Rafat Ali, SkiftSkift logo

Outside of Google, TripAdvisor is the global travel search engine, with a direct line into user behavior on where travelers are actually planning and going, instead of just intent. The primary use case of TripAdvisor is built around it: its millions of users, mostly landing from Google and elsewhere, search for accommodations in the places they’re going to.That is why when it comes out with a list of its destinations on the rise, you take it a lot more seriously than say the editorially-opaque destinations list from LonelyPlanet and others. TripAdvisor’s criteria: the places that have seen the “greatest increase in positive traveler feedback and traveler interest”, based on millions and millions of searches and reviews.

via The Top Emerging Global Destinations Travelers Are Actually Going To – Skift.

Google Wallet comes to iPhone, and travel companies sign up for mobile payments – Tnooz

mobile paymentTwo announcements today about Google Wallet suggest travelers may soon start paying for things at US destinations with their mobile devices. Google Wallet — an app that lets users send money from anywhere in the US — now comes in a version for iPhones. Until this week, Google Wallet only worked with devices that had near-field communications (NFC) chips — something Apple devices lack. Travel companies sign up In a blog post, Google Wallet also revealed that it has partnerships in the pipeline with several travel companies, including Avis Car Rental, InterContinental Hotels Group, and Marriott. We don’t know yet if these travel companies will be able to offer travelers loyalty points redemptions via barcode scanning and the Google Wallet app. But the app will likely pinpoint on a map offers from participating companies that are near the location of the user’s device. Google Wallet already promotes Alaska Airlines‘s frequent flier program by encouraging users to join it from within the app. Priceline’s Travel app for Android enables Google Wallet users to pay for their hotels with Google Wallet. (Airbnb, Booking.com, Uber and Expedia have also added the purchase-with-Google-Wallet option.) Presumably, that functionality will be added to the iOS version of its app. – See more at: http://www.tnooz.com/article/google-wallet-comes-apple-devices-travel-partnerships-wings/#sthash.swVNFC1g.dpuf

via Google Wallet comes to iPhone, and travel companies sign up for mobile payments – Tnooz.

What is the future of wearable technology in the travel industry? | Tnooz

September 6, 2013 By Leave a Comment

Between Google Glass and the recent announcement of Samsung’s Galaxy Gear smartwatch, wearable technology is on a vicious march towards omnipresence.

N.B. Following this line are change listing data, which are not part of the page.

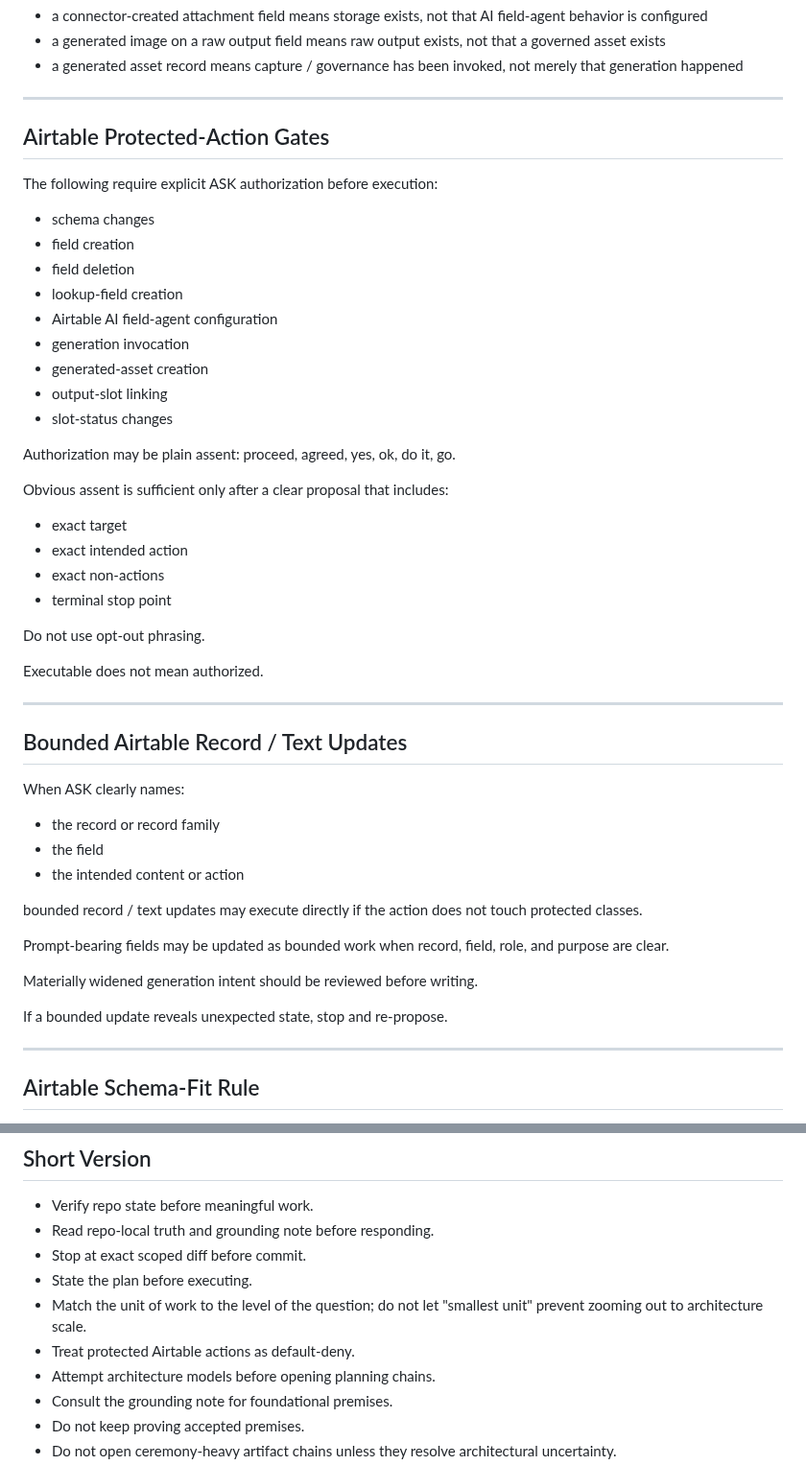
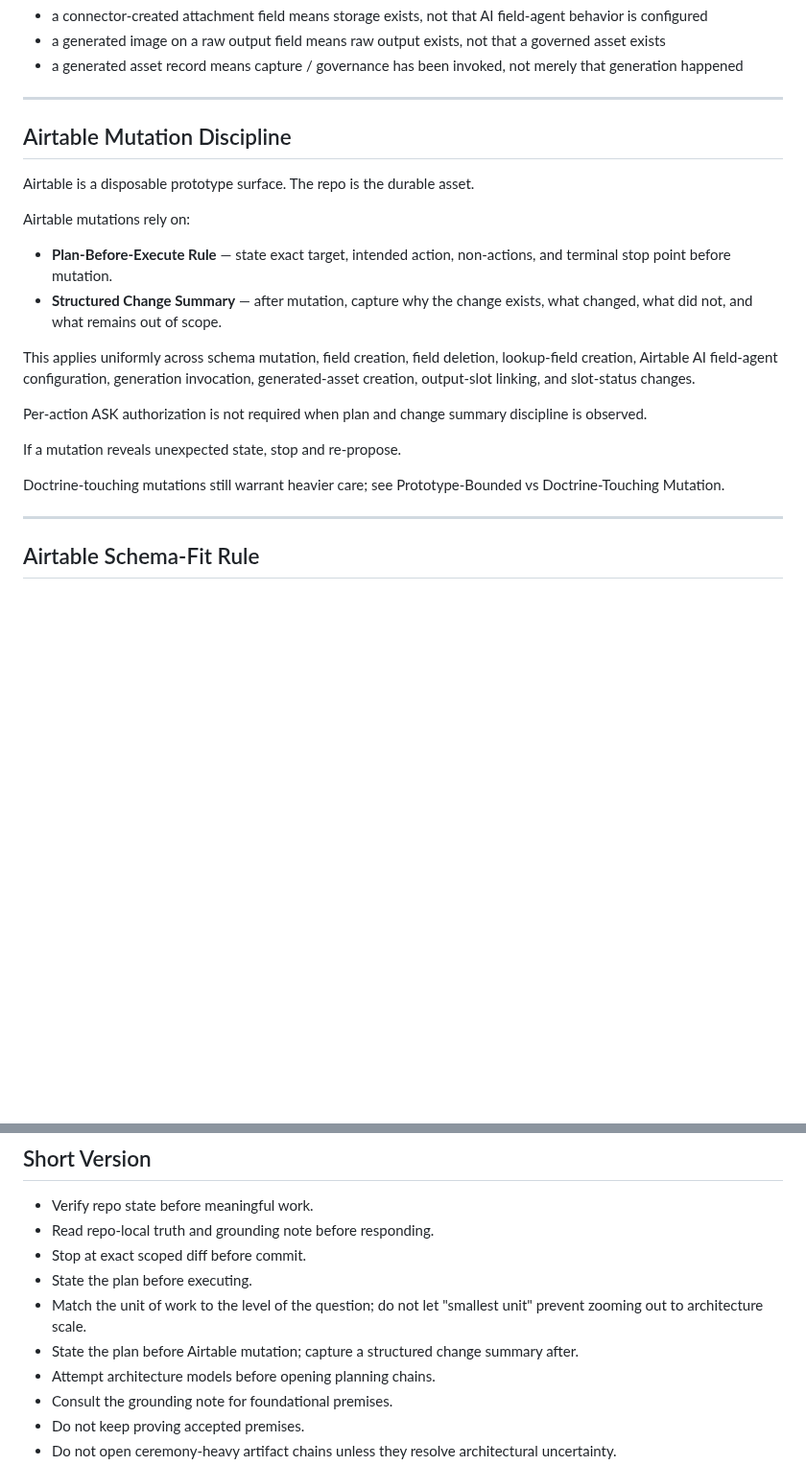
Before and after one commit to apexSolarKiss/asset-pipeline-ASK, a Markdown page: AGENTS.md, 2 parts joined by grey strips. Shown at 96% size. Rendered like a GitHub page; blank space fills up the shorter version.

Commit message:
docs(agents): replace Airtable protected-action gates with mutation discipline (#143)
Why: per-action ASK authorization for Airtable mutations adds friction
without adding signal. Airtable is a disposable prototype surface; the
durable record is the repo. Plan-Before-Execute and Structured Change
Summary already cover the drift-prevention concern.

What changed:
- Replace "Airtable Protected-Action Gates" section with a unified
  "Airtable Mutation Discipline" section anchored on plan-before-execute
  and structured change summary
- Collapse "Bounded Airtable Record / Text Updates" into the new section
  (the bounded-vs-protected distinction is no longer needed)
- Update Short Version line: default-deny replaced with plan + summary

What did not change:
- Airtable Operating Rule (connector for record/schema truth, Generation
  State Model)
- Airtable Schema-Fit Rule (cheapest live inspection first)
- Prototype-Bounded vs Doctrine-Touching Mutation
- Evidence-chain artifacts referencing the prior rule (kept as
  historical truth per artifact discipline)

Out of scope:
- Grounding note invariant alignment (handled in parallel outside repo;
  v40 -> v41)
- Any Model A control-surface document
- Any actual Airtable mutation

```diff
--- a/AGENTS.md
+++ b/AGENTS.md
@@ -303,50 +303,22 @@ Examples:
 
 ---
 
-## Airtable Protected-Action Gates
+## Airtable Mutation Discipline
 
-The following require explicit ASK authorization before execution:
+Airtable is a disposable prototype surface. The repo is the durable asset.
 
-- schema changes
-- field creation
-- field deletion
-- lookup-field creation
-- Airtable AI field-agent configuration
-- generation invocation
-- generated-asset creation
-- output-slot linking
-- slot-status changes
+Airtable mutations rely on:
 
-Authorization may be plain assent: proceed, agreed, yes, ok, do it, go.
+- **Plan-Before-Execute Rule** — state exact target, intended action, non-actions, and terminal stop point before mutation.
+- **Structured Change Summary** — after mutation, capture why the change exists, what changed, what did not, and what remains out of scope.
 
-Obvious assent is sufficient only after a clear proposal that includes:
+This applies uniformly across schema mutation, field creation, field deletion, lookup-field creation, Airtable AI field-agent configuration, generation invocation, generated-asset creation, output-slot linking, and slot-status changes.
 
-- exact target
-- exact intended action
-- exact non-actions
-- terminal stop point
+Per-action ASK authorization is not required when plan and change summary discipline is observed.
 
-Do not use opt-out phrasing.
+If a mutation reveals unexpected state, stop and re-propose.
 
-Executable does not mean authorized.
-
----
-
-## Bounded Airtable Record / Text Updates
-
-When ASK clearly names:
-
-- the record or record family
-- the field
-- the intended content or action
-
-bounded record / text updates may execute directly if the action does not touch protected classes.
-
-Prompt-bearing fields may be updated as bounded work when record, field, role, and purpose are clear.
-
-Materially widened generation intent should be reviewed before writing.
-
-If a bounded update reveals unexpected state, stop and re-propose.
+Doctrine-touching mutations still warrant heavier care; see Prototype-Bounded vs Doctrine-Touching Mutation.
 
 ---
 
@@ -459,7 +431,7 @@ If a proposed update says "the project currently should do X," it does not belon
 - Stop at exact scoped diff before commit.
 - State the plan before executing.
 - Match the unit of work to the level of the question; do not let "smallest unit" prevent zooming out to architecture scale.
-- Treat protected Airtable actions as default-deny.
+- State the plan before Airtable mutation; capture a structured change summary after.
 - Attempt architecture models before opening planning chains.
 - Consult the grounding note for foundational premises.
 - Do not keep proving accepted premises.
```
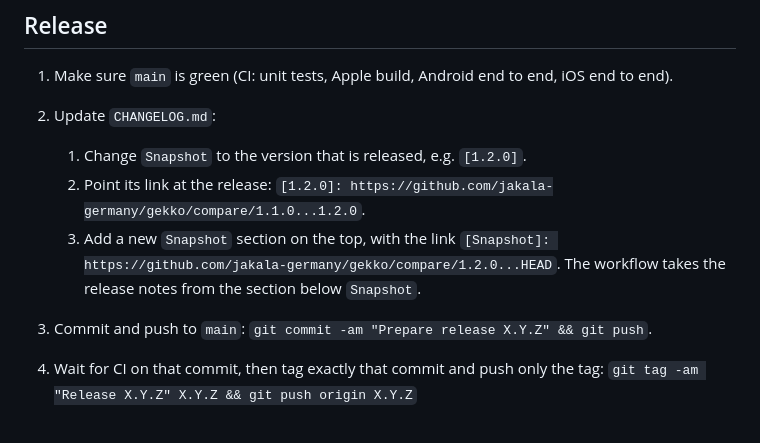
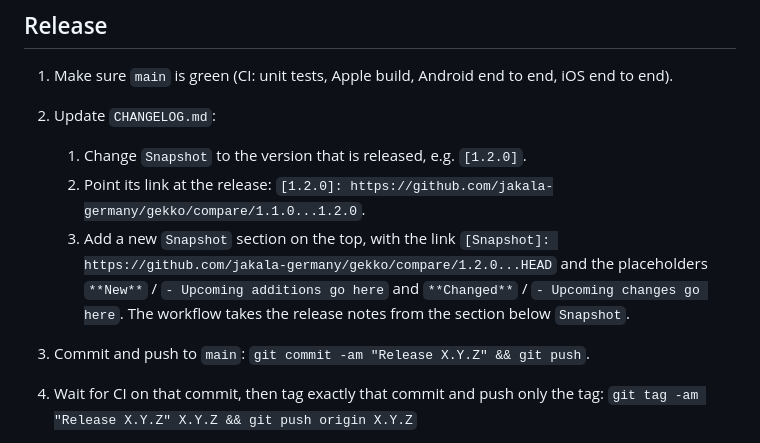
Before and after one commit to jakala-germany/gekko, a Markdown page: RELEASE.md, the part around the change. Rendered like a GitHub page.

Commit message:
Describe the Snapshot placeholders and the release commit in RELEASE.md

```diff
--- a/RELEASE.md
+++ b/RELEASE.md
@@ -22,10 +22,11 @@ created by release managers (repository ruleset), and releases are immutable (Se
 2. Update `CHANGELOG.md`:
     1. Change `Snapshot` to the version that is released, e.g. `[1.2.0]`.
     2. Point its link at the release: `[1.2.0]: https://github.com/jakala-germany/gekko/compare/1.1.0...1.2.0`.
-    3. Add a new `Snapshot` section on the top, with the link `[Snapshot]: https://github.com/jakala-germany/gekko/compare/1.2.0...HEAD`.
+    3. Add a new `Snapshot` section on the top, with the link `[Snapshot]: https://github.com/jakala-germany/gekko/compare/1.2.0...HEAD`
+       and the placeholders `**New**` / `- Upcoming additions go here` and `**Changed**` / `- Upcoming changes go here`.
        The workflow takes the release notes from the section below `Snapshot`.
 
-3. Commit and push to `main`: `git commit -am "Prepare release X.Y.Z" && git push`.
+3. Commit and push to `main`: `git commit -am "Release X.Y.Z" && git push`.
 
 4. Wait for CI on that commit, then tag exactly that commit and push only the tag:
    `git tag -am "Release X.Y.Z" X.Y.Z && git push origin X.Y.Z`
```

While Glass graces the nose of only a few, this is going to rapidly change as the next 18 months usher in a raft of wearable technologies that will no doubt change the fundamentals of human/machine interaction and learning.

Here’s a breakdown and analysis of a few technologies grabbing the best of buzz.

Read more at http://www.tnooz.com/2013/09/06/tcritic/what-is-the-future-of-wearable-technology-in-the-travel-industry/#L7uhju0eQizo2HyB.99

via What is the future of wearable technology in the travel industry? | Tnooz.

Emirates becomes the first Airline in the Middle East to use Google Now™ | Emirates United Arab Emirates

DUBAI, U.A.E., 6th August 2013: Emirates, one of the world’s fastest growing airlines today announced that it will start to roll-out Google Now™ cards for their passengers who book via Emirates.com.

A feature of the Google Search™ app, Google Now is available and fully integrated for Android™ (devices running Android 4.1 and above) and iOS (iPhones and iPads).

via Emirates becomes the first Airline in the Middle East to use Google Now™ | Emirates United Arab Emirates.